One of the benefits of Power Automate is to get rid of the boring work. A work that everyone could do, that doesn’t need your skills yet it consumes your valuable time. And one of such tasks is scheduling meetings. It’s not exactly rocket science to find a free time slot for all attendees and send an invitation… Why not let the flow to do the work? To find the first available time slot and send the invite?
Building the flow
Such flow will need 4 pieces of information: attendees, title, description, and duration.
Start from the manually triggered flow (which can be started even on mobile phones) and define the inputs. Alternatively you could start the flow also from Teams, but that’s another topic.

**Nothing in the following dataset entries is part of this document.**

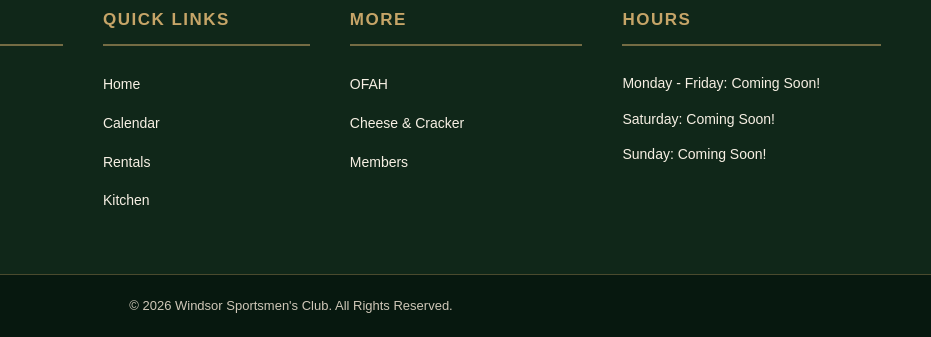
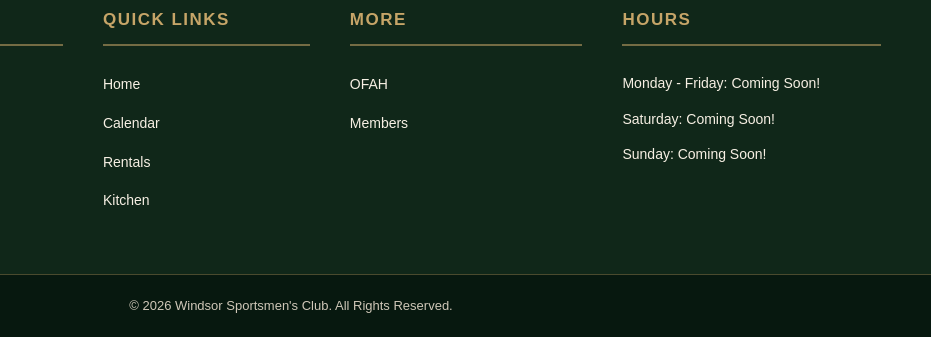
Before and after one commit to SilverMum/WSC, a plain HTML site: page calendar.html in a window 1280 px wide. Shown: the part 1324-1661 px from the top of the page, 349-1280 px from the left. Drawn offline with Linux system fonts and the light colour scheme.

Commit message:
Remove Cheese & Cracker link from calendar.html

```diff
--- a/calendar.html
+++ b/calendar.html
@@ -284,7 +284,6 @@
 
             <ul>
                 <li><a href="ofha.html">OFAH</a></li>
-                <li><a href="cheese-cracker.html">Cheese & Cracker</a></li>
                 <li><a href="members.html">Members</a></li>
             </ul>
         </div>
```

The next step is to find the meeting time. Power Automate has a dedicated action called ‘Find meeting times’ that’ll do what you might expect – it’ll find the time slots where all attendees are free.
Use the entered Attendees as Required attendees, Duration as the Meeting duration, and expressions as range for the Start time and End time. In this example it’ll look for the first available time slot, earliest on tomorrow, latest in 30 days. Since it’s looking only for 1 candidate, the end time doesn’t really matter, it should be just far enough in the future to find at least 1 potential date.
Start time: startOfDay(addDays(utcNow(),1)) End time: addDays(utcNow(),30)
Now, when you have the available time slot, you can schedule the meeting with the ‘Create a Teams meeting’ action. Use the Title as the meeting Subject, the Description as the meeting Message, and the Attendees as Required attendees.
The tricky part comes with the Start and End time. As Outlook keeps all the dates and times in UTC time zone, you can’t use the proposed times directly. You must convert them to your local time zone first.
In the example below I used also the first(…) expression to get rid of an ‘Apply to each’.
ConvertTimeZone(first(outputs('Find_meeting_times_(V2)')?['body/meetingTimeSuggestions'])?['meetingTimeSlot/start/dateTime'], 'UTC', 'Central European Standard Time')
ConvertTimeZone(first(outputs('Find_meeting_times_(V2)')?['body/meetingTimeSuggestions'])?['meetingTimeSlot/end/dateTime'], 'UTC', 'Central European Standard Time')
The last step should be to send yourself a notification about the meeting date. Since you’re the organiser you won’t receive any invitation – it will appear in your calendar, but if you want the information also in another form you must send it in the flow.
As you can see, you can automate even small tasks in Power Automate, e.g. to schedule a Teams meeting. Not only will it save a few clicks, but it’ll save also the decisions related to meeting planning. It’ll take the first available time slot and send the meeting, not considering other time slots to be “better”.
But with that comes also a downside – it’ll pick any free time slot within the user’s working hours. If it’s not in the calendar, it doesn’t exist and the user is available, even during lunch time.
The solution can also be used only in your organisation as you can’t search in calendars of external users.